(1) GeoFrontiers Corporation, Rowlett, TX

Abstract: Modern Interpretation and Integration by Modeling Near-Surface Geochemical Data

Conventional interpretation of near-surface, geochemical data emphasizes highest concentrations, or "anomalies". Conventional integration involves "stacking" multiple geochemical data sets. Stacked areas, with the most anomalous data, are considered more prospective. This integration predicates all hydrocarbons, both light hydrocarbons (C1-C6) and mid-weight hydrocarbons (C10-C20), non-selectively use the same migration pathways.

Modern modeling concepts attempt to explain data patterns for different geochemical data sets. Understanding the mechanics of structural geology for generating fracture patterns is imperative for proper interpretation and integration of geochemical data.

Examples illustrate these modern modeling concepts by using light and mid-weight hydrocarbon data which produce different surface patterns. Two "non-stacking" anomalous surface patterns would confuse conventional integration. However, modern interpretation and integration concepts do not stack, or correlate, different geochemical patterns. Instead, each pattern is integrated with geological and seismic data to determine different migration pathways.

Offshore Example: Offshore data, Gulf of Mexico, illustrates the different surface expressions from light and mid-weight hydrocarbon data. 3D seismic data helps identify larger migration pathways, such as faults, from the reservoir to the near-surface. Integrating this information offers detailed, specific information about possible petroleum reservoirs at depth.

Land Examples: The same concepts, applied on land, are illustrated by examples from the Eastern Shelf, Midland Basin. Hydrocarbons migrating along larger and smaller fractures can be differentiated. Larger fractures, identified from mid-weight (C10-C20) hydrocarbon data, help detect lithofacies (sand/clay) boundaries near reservoir formations. These examples illustrate ways to extract valuable geological information from different geochemical data sets.

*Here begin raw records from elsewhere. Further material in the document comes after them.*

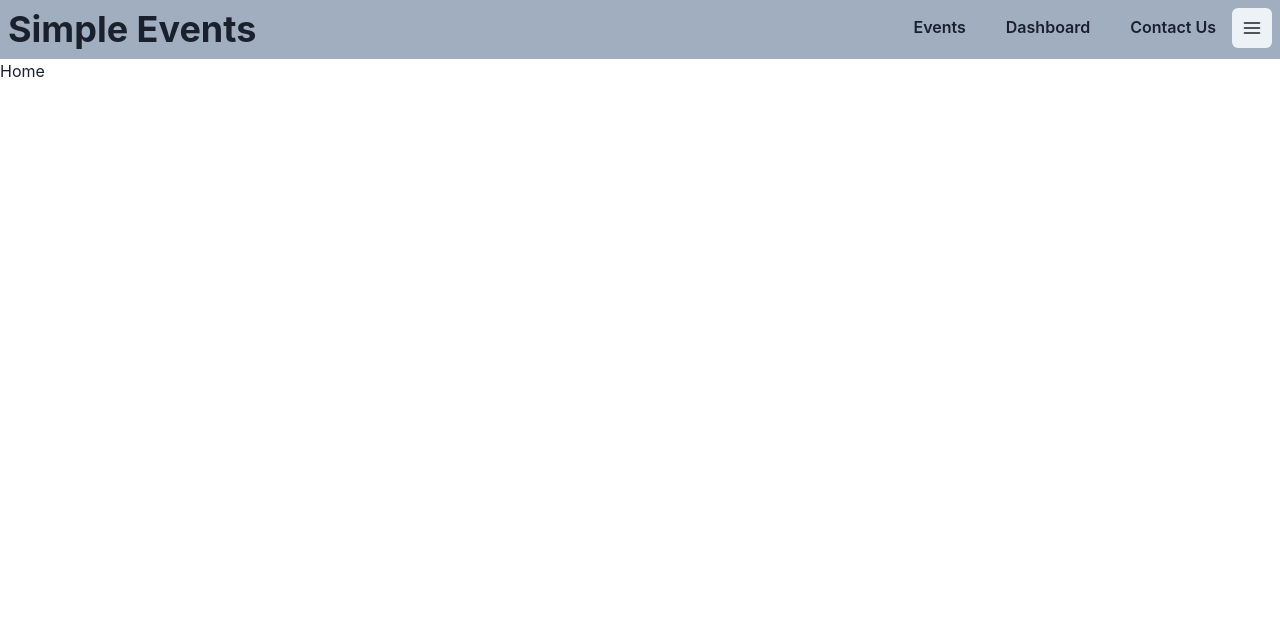
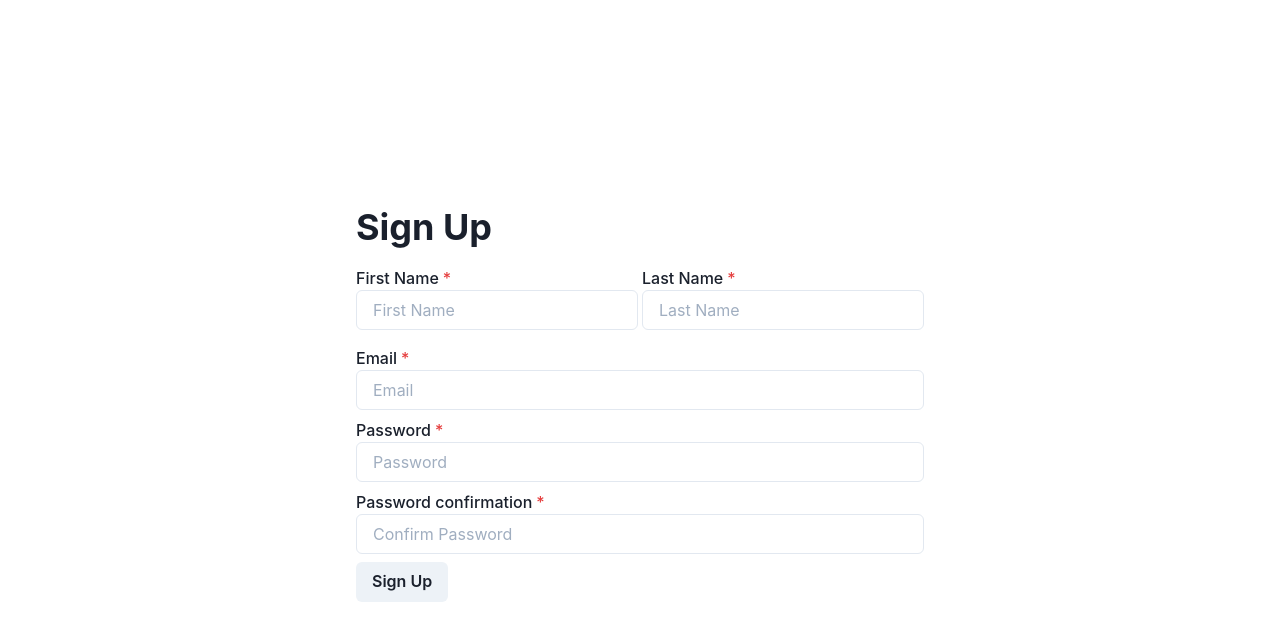
Before and after one commit to andrespty/simpleevents, a React (Create React App) app in the folder frontend/: page /signup in a window 1280 px wide. Shown: the top 640 px of the page. Built offline with nearby package versions, Linux system fonts and the light colour scheme.

Commit message:
Worked on login page

```diff
--- a/frontend/src/App.js
+++ b/frontend/src/App.js
@@ -1,23 +1,20 @@
 import { BrowserRouter as Router, Switch, Route } from "react-router-dom";
-import Home from './pages/Home';
-import Header from './components/Header';
-import Dashboard from './pages/Dashboard';
-import Events from "./pages/Events";
+import Home from './pages/Home/Home';
+import LoginSignUp from "./pages/LogInSignUp/LoginSignUp";
+
+export const url = 'http://127.0.0.1:8000'
 
 function App() {
   return (
     <Router>
-
-      <Header/>
-
       <Switch>
 
-        <Route path='/dashboard'>
-          <Dashboard/>
+        <Route path='/login'>
+          <LoginSignUp isLogin={true}/>
         </Route>
 
-        <Route path='/events'>
-          <Events/>
+        <Route path='/signup'>
+          <LoginSignUp isLogin={false}/>
         </Route>
 
         <Route path='/'>
@@ -25,7 +22,6 @@ function App() {
         </Route>
 
       </Switch>
-
     </Router>
   );
 }
--- /dev/null
+++ b/frontend/src/components/Cards/EventCard.js
@@ -0,0 +1,17 @@
+import React from 'react'
+import { Box, Heading, Text } from '@chakra-ui/react'
+
+function EventCard({ info }) {
+
+    console.log(info)
+
+    return (
+        <Box>
+
+            <Heading as='h3' size='lg'>{ info.name }</Heading>
+            <Text>{ info.date }</Text>
+        </Box>
+    )
+}
+
+export default EventCard
--- a/frontend/src/components/Header.js
+++ b/frontend/src/components/Header/Header.js
@@ -2,13 +2,14 @@ import React from 'react'
 import { Heading, Flex, Box, Spacer, ButtonGroup, Button, IconButton } from "@chakra-ui/react"
 import { useHistory } from 'react-router'
 import { HamburgerIcon } from '@chakra-ui/icons'
+import NavBar from './NavBar'
 
 function Header() {
 
     let history = useHistory()
 
     const redirect = (page) => {
-        history.push(`/${page}`)
+        history.push(`${page}`)
     }
 
     return (
@@ -21,13 +22,7 @@ function Header() {
 
             <Spacer/>
 
-            <Box>
-                <ButtonGroup variant='ghost' spacing={2}>
-                    <Button onClick={() => redirect('events')}>Events</Button>
-                    <Button onClick={() => redirect('dashboard')}>Dashboard</Button>
-                    <Button onClick={() => redirect('contact')}>Contact Us</Button>
-                </ButtonGroup>
-            </Box>
+            <NavBar redirect={redirect} />
 
             <Box>
                 <IconButton icon={<HamburgerIcon fontSize='xl'/>} />
--- /dev/null
+++ b/frontend/src/components/Header/NavBar.js
@@ -0,0 +1,25 @@
+import React, { useEffect } from 'react'
+import { ButtonGroup, Button, Box } from '@chakra-ui/react'
+import { useLocation } from 'react-router'
+
+function NavBar({ redirect }) {
+
+    let location = useLocation()
+
+    useEffect(() => {
+        console.log(location.pathname)
+    }, [location])
+
+    return (
+        <Box>
+            <ButtonGroup variant='ghost' spacing={2}>
+                <Button onClick={() => redirect('/')}>Home</Button>
+                <Button onClick={() => redirect('/events')}>Events</Button>
+                <Button onClick={() => redirect('/dashboard')}>Dashboard</Button>
+                <Button onClick={() => redirect('/contact')}>Contact Us</Button>
+            </ButtonGroup>
+        </Box>
+    )
+}
+
+export default NavBar
--- a/frontend/src/pages/Home.js
+++ /dev/null
@@ -1,11 +0,0 @@
-import React from 'react'
-
-function Home() {
-    return (
-        <div>
-            Home
-        </div>
-    )
-}
-
-export default Home
--- /dev/null
+++ b/frontend/src/pages/Home/Home.js
@@ -0,0 +1,34 @@
+import React, { useEffect, useState } from 'react'
+import EventCard from '../../components/Cards/EventCard'
+import { get_events } from '../../utils/FetchFunctions'
+
+
+function Home() {
+
+    const [ info, setInfo ] = useState()
+    const [ isLoading, setIsLoading ] = useState(true)
+
+    useEffect(() => {
+        setIsLoading(true)
+        console.log('Hello')
+        get_events()
+        .then(json => {
+            setInfo(json)
+            setIsLoading(false)
+        })
+    },[])
+
+    return (
+        <div>
+            Home
+            {
+                isLoading
+                ? null
+                :<EventCard info={info[0]} />
+            }
+
+        </div>
+    )
+}
+
+export default Home
--- /dev/null
+++ b/frontend/src/pages/LogInSignUp/LoginSignUp.js
@@ -0,0 +1,69 @@
+import React from 'react'
+import { Box, Center, Heading, Input, Button, FormControl, FormLabel, Grid, GridItem } from '@chakra-ui/react'
+import useLoginSignup from './useLoginSignup'
+
+
+function LoginSignUp({ isLogin }) {
+
+    const { setInfo, submit } = useLoginSignup(isLogin)
+
+    return (
+        <Center h={window.innerHeight}>
+        <form onSubmit={(e) => submit(e)}>
+            <Box bg='whiteAlpha.100' p={3} borderRadius={6} >
+
+                <Heading my={2}>
+                    {
+                        isLogin
+                        ? 'Log In'
+                        : 'Sign Up'
+                    }
+                </Heading>
+
+                {/* First Name and Last Name fields */}
+                {
+                    isLogin
+                    ? null
+                    :<Grid templateColumns="repeat(4, 1fr)" gap={1} >
+                        <GridItem colSpan={2}>
+                            <Field label='First Name' placeholder='First Name' onChange={(e) => setInfo({'attribute':'first_name', 'value': e.target.value})}/>
+                        </GridItem>
+                        <GridItem colSpan={2}>
+                            <Field label='Last Name' placeholder='Last Name' onChange={(e) => setInfo({'attribute':'last_name', 'value': e.target.value})}/>
+                        </GridItem>
+                    </Grid>
+                }
+
+                <Field label='Email' placeholder='Email' onChange={(e) => setInfo({'attribute':'email', 'value': e.target.value})}/>
+                <Field label='Password' placeholder='Password' type='password' onChange={(e) => setInfo({'attribute':'password1', 'value': e.target.value})}/>
+
+                {
+                    isLogin
+                    ? null
+                    : <Field label='Password confirmation' placeholder='Confirm Password' type='password' onChange={(e) => setInfo({'attribute':'password2', 'value': e.target.value})}/>
+                }
+
+                <Button type='submit'>
+                    {
+                        isLogin
+                        ? 'Log In'
+                        : 'Sign Up'
+                    }
+                </Button>
+
+            </Box>
+        </form>
+        </Center>
+    )
+}
+
+export default LoginSignUp
+
+const Field = ({ label, placeholder, ...Children }) => {
+    return(
+        <FormControl isRequired my={2} >
+            <FormLabel my={0}>{label}</FormLabel>
+            <Input placeholder={placeholder} {...Children} />
+        </FormControl>
+    )
+}
--- /dev/null
+++ b/frontend/src/pages/LogInSignUp/useLoginSignup.js
@@ -0,0 +1,43 @@
+import { useReducer } from "react"
+import { url } from "../../App"
+
+const useLoginSignup = (isLogin) => {
+    const [ info, setInfo ] = useReducer(reducer, initialState)
+
+    const submit = (e) => {
+        e.preventDefault()
+
+        // fetch(`${url}/create/user/`, {
+        //     method: 'POST',
+        //     headers: {
+        //         'Content-Type': 'application/json'
+        //     },
+        //     body: JSON.stringify(info)
+        // })
+        // .then(res => res.json())
+        // .then(json => {
+        //     console.log(json)
+        // })
+
+        console.log('submited')
+    }
+
+    return { setInfo, submit }
+}
+
+export default useLoginSignup
+
+const initialState = {
+    first_name: '',
+    last_name: '',
+    email: '',
+    password1: '',
+    password2: ''
+}
+
+const reducer = (state, action) => {
+    return {
+        ...state,
+        [action.attribute]: action.value
+    }
+}
--- /dev/null
+++ b/frontend/src/utils/FetchFunctions.js
@@ -0,0 +1,7 @@
+import { url } from "../App";
+
+export async function get_events(){
+    const response = await fetch(`${url}/api/filterEvents/`)
+
+    return await response.json()
+}
```
Also changed, not shown: frontend/src/pages/Home/Dashboard.js (renamed from frontend/src/pages/Dashboard.js), frontend/src/pages/Home/Events.js (renamed from frontend/src/pages/Events.js), 1 other file (tests, documents, lock files or other folders).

AAPG Search and Discovery Article #90914©2000 AAPG Annual Convention, New Orleans, Louisiana